◆ **MATERIAL PROVIDED**
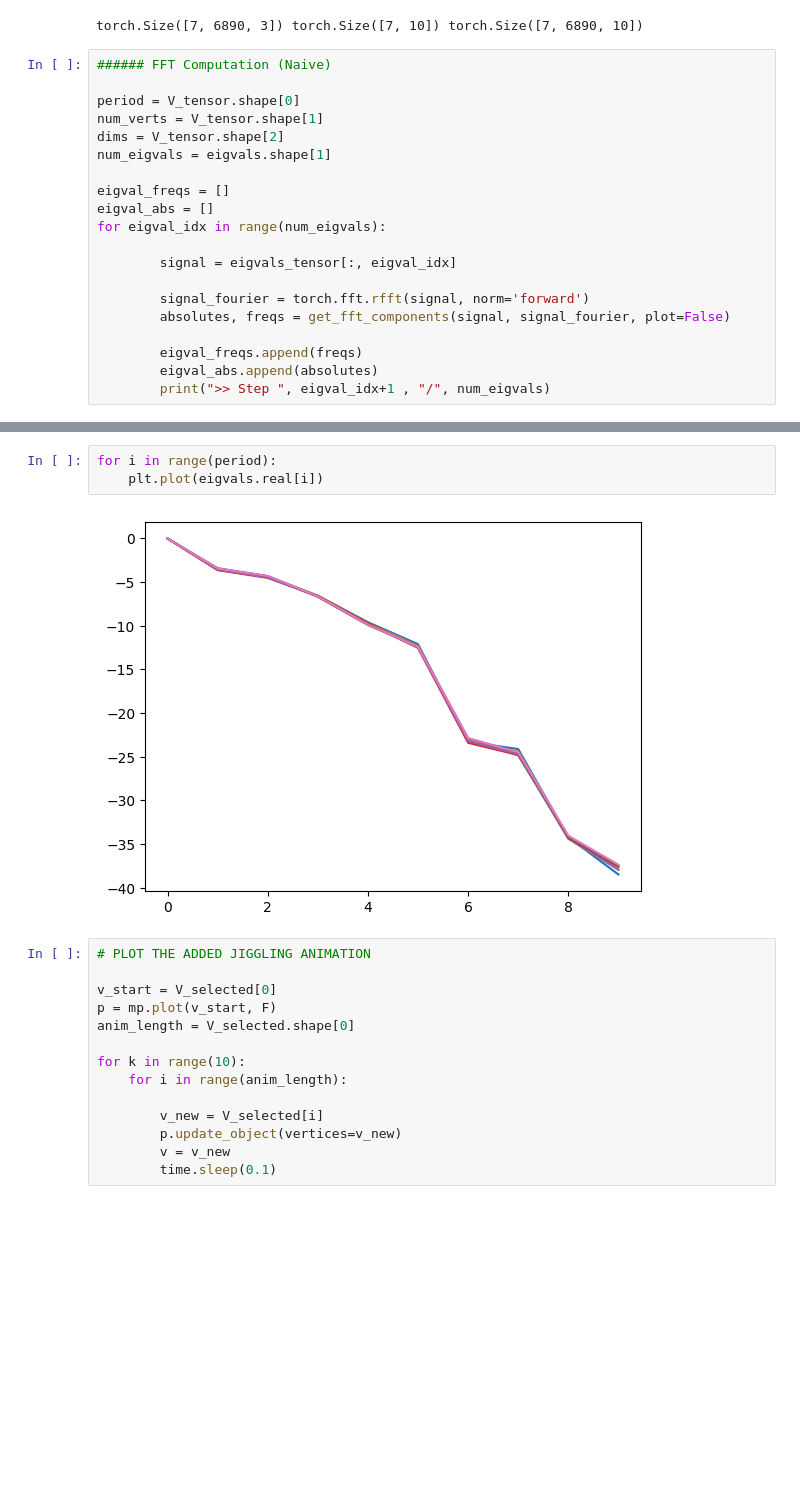
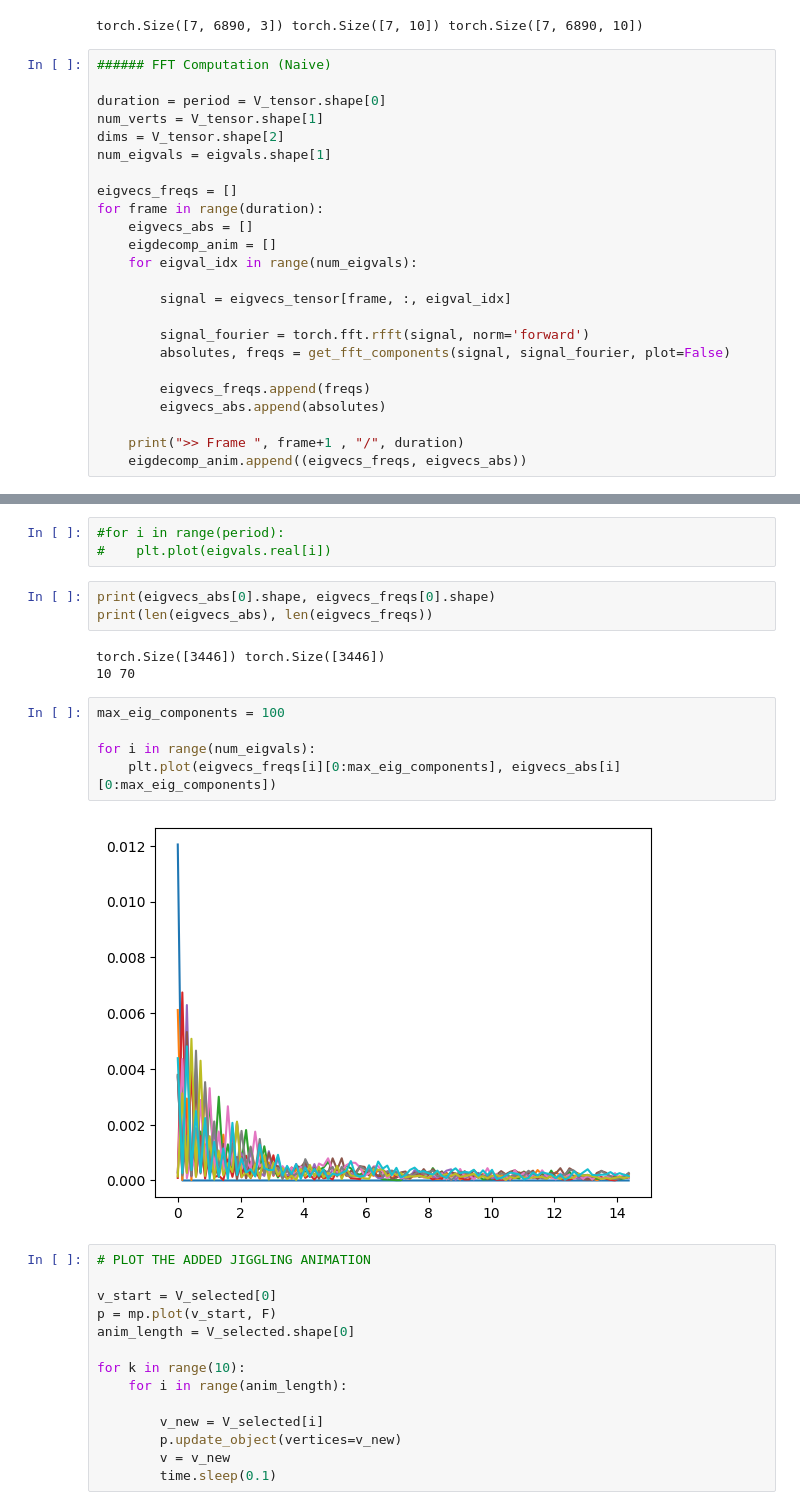
Before and after one commit to bartuakyurek/Spring-Decomposed-Skinning, a Jupyter notebook: demo/FFT-Analysis-of-Laplacian-Eigvals.ipynb, the cells around one changed output, grey strips where cells are left out. Drawn from its saved outputs; the diff is of its cells as text; blank space fills up the shorter version.

Commit message:
fft of eigvecs

```diff
--- a/demo/FFT-Analysis-of-Laplacian-Eigvals.ipynb
+++ b/demo/FFT-Analysis-of-Laplacian-Eigvals.ipynb
@@ -88,21 +88,25 @@ torch.Size([7, 6890, 3]) torch.Size([7, 10]) torch.Size([7, 6890, 10])
 # %%
 ###### FFT Computation (Naive)
 
-period = V_tensor.shape[0]
+duration = period = V_tensor.shape[0]
 num_verts = V_tensor.shape[1]
 dims = V_tensor.shape[2]
 num_eigvals = eigvals.shape[1]
 
-eigval_freqs = []
-eigval_abs = []
-for eigval_idx in range(num_eigvals):
+eigvecs_freqs = []
+for frame in range(duration):
+    eigvecs_abs = []
+    eigdecomp_anim = []
+    for eigval_idx in range(num_eigvals):
 
-        signal = eigvals_tensor[:, eigval_idx]
+        signal = eigvecs_tensor[frame, :, eigval_idx]
 
         signal_fourier = torch.fft.rfft(signal, norm='forward')
         absolutes, freqs = get_fft_components(signal, signal_fourier, plot=False)
 
-        eigval_freqs.append(freqs)
-        eigval_abs.append(absolutes)
-        print(">> Step ", eigval_idx+1 , "/", num_eigvals)
+        eigvecs_freqs.append(freqs)
+        eigvecs_abs.append(absolutes)
+
+    print(">> Frame ", frame+1 , "/", duration)
+    eigdecomp_anim.append((eigvecs_freqs, eigvecs_abs))
 # %% [output]
@@ -119,8 +120,19 @@ for eigval_idx in range(num_eigvals):
 # %%
-for i in range(period):
-    plt.plot(eigvals.real[i])
+#for i in range(period):
+#    plt.plot(eigvals.real[i])
-# %% [output]
-[figure, removed]
+# %%
+print(eigvecs_abs[0].shape, eigvecs_freqs[0].shape)
+print(len(eigvecs_abs), len(eigvecs_freqs))
+# %% [output]
+torch.Size([3446]) torch.Size([3446])
+10 70
+# %%
+max_eig_components = 100
+
+for i in range(num_eigvals):
+    plt.plot(eigvecs_freqs[i][0:max_eig_components], eigvecs_abs[i][0:max_eig_components])
+# %% [output]
+[figure, added]
 # %%
 # PLOT THE ADDED JIGGLING ANIMATION
 
```
Also changed, not shown: parts of 1 cell of this notebook.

◆ **PROMPT**
State the number of lines in the records that include the string "print", without any other words.

◆ **TASK RESPONSE**
4